=== Begin Enclosure ===
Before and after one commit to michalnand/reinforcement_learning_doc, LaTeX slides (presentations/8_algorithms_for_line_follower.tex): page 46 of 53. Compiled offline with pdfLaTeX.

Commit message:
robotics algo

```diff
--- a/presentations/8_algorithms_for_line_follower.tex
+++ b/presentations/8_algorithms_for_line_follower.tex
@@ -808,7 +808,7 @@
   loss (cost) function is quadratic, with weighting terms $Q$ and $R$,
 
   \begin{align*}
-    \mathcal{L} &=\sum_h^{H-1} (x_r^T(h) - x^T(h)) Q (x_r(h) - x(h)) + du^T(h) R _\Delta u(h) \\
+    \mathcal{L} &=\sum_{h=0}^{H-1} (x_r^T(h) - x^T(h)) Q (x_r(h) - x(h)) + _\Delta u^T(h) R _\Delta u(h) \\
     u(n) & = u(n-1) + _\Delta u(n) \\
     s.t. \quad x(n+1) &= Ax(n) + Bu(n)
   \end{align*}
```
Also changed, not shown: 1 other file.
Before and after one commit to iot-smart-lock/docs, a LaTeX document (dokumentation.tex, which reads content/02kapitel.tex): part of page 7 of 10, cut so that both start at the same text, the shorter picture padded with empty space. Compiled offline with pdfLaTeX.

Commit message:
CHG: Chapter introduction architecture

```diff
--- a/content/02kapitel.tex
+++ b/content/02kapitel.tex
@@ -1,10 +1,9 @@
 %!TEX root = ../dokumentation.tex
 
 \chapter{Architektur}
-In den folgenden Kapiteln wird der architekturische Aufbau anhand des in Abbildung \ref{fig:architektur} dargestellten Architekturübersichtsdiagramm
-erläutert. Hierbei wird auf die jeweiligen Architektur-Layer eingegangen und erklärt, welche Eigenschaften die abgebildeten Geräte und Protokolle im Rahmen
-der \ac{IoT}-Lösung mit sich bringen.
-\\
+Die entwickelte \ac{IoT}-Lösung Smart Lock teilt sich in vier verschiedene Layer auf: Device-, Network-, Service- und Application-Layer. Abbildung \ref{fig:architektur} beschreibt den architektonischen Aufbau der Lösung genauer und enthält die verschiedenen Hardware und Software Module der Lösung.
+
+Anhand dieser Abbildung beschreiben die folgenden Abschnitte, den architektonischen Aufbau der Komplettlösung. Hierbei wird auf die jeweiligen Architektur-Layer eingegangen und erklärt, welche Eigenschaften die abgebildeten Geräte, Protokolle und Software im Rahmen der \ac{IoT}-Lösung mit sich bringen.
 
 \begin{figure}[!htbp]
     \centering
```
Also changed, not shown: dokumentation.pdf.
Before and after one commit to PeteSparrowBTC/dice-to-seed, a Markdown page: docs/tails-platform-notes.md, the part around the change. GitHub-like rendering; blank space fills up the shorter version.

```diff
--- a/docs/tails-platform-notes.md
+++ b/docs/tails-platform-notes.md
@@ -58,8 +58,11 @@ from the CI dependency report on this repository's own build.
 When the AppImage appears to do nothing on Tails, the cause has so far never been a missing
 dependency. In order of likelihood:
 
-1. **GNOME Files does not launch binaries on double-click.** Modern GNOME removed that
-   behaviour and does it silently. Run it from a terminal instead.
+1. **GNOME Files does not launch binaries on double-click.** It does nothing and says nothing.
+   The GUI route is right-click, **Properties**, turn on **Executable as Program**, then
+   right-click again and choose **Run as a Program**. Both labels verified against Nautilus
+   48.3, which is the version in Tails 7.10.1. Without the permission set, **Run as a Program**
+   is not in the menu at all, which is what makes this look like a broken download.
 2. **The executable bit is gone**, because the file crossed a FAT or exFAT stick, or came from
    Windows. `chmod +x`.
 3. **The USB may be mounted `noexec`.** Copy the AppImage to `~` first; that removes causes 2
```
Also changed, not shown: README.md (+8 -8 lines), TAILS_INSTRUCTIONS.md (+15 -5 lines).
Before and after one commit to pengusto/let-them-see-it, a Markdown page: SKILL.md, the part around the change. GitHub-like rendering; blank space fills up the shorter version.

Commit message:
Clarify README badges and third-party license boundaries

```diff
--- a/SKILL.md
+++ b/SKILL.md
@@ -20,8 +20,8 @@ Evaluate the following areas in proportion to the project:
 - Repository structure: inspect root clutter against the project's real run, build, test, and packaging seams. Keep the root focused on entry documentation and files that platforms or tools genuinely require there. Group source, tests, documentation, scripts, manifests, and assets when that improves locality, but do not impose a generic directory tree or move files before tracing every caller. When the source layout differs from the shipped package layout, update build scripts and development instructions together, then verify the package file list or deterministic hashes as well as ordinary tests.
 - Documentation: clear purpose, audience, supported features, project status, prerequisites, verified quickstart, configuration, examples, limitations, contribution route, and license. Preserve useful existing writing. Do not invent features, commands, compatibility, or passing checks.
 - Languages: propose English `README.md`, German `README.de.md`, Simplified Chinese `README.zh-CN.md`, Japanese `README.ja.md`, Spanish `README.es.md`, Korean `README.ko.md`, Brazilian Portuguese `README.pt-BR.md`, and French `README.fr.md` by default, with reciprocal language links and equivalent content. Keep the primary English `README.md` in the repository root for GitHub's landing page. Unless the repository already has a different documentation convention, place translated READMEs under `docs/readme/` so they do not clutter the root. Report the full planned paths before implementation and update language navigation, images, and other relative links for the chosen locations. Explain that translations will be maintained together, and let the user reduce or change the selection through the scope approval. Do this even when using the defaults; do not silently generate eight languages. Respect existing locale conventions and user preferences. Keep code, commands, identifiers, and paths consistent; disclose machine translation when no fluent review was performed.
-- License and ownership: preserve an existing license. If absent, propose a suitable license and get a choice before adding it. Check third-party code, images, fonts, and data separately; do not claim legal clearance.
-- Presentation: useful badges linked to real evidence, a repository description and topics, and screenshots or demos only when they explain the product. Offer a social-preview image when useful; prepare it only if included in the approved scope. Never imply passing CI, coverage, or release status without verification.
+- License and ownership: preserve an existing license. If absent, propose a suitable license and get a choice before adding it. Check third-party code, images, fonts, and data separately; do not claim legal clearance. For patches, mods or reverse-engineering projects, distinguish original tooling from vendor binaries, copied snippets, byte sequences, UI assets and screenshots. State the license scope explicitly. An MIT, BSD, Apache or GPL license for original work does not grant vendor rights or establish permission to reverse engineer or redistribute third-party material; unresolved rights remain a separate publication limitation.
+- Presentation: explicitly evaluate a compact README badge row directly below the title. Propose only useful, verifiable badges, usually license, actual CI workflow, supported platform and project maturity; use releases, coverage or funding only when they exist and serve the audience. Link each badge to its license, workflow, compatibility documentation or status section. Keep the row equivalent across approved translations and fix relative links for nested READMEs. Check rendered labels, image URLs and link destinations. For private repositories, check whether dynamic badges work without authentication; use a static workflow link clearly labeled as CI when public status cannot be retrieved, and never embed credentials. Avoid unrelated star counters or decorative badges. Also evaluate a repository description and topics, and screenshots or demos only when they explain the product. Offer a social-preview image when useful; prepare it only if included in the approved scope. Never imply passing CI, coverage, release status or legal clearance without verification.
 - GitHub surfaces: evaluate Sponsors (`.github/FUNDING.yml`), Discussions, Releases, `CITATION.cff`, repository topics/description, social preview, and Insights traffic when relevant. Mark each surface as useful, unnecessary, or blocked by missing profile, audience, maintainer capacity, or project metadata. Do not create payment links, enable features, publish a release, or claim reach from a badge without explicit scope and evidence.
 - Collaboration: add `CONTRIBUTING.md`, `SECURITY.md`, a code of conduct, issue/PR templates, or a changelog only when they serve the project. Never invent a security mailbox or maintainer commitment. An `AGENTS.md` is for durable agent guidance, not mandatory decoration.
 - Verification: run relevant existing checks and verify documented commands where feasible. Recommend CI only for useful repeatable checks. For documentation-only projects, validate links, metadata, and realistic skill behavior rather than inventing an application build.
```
=== End Enclosure ===
*ASSIGNMENT*. Search the records for the word "AppImage", then list every line that has it.

*FINISHED EXERCISE*.
 When the AppImage appears to do nothing on Tails, the cause has so far never been a missing
 3. **The USB may be mounted `noexec`.** Copy the AppImage to `~` first; that removes causes 2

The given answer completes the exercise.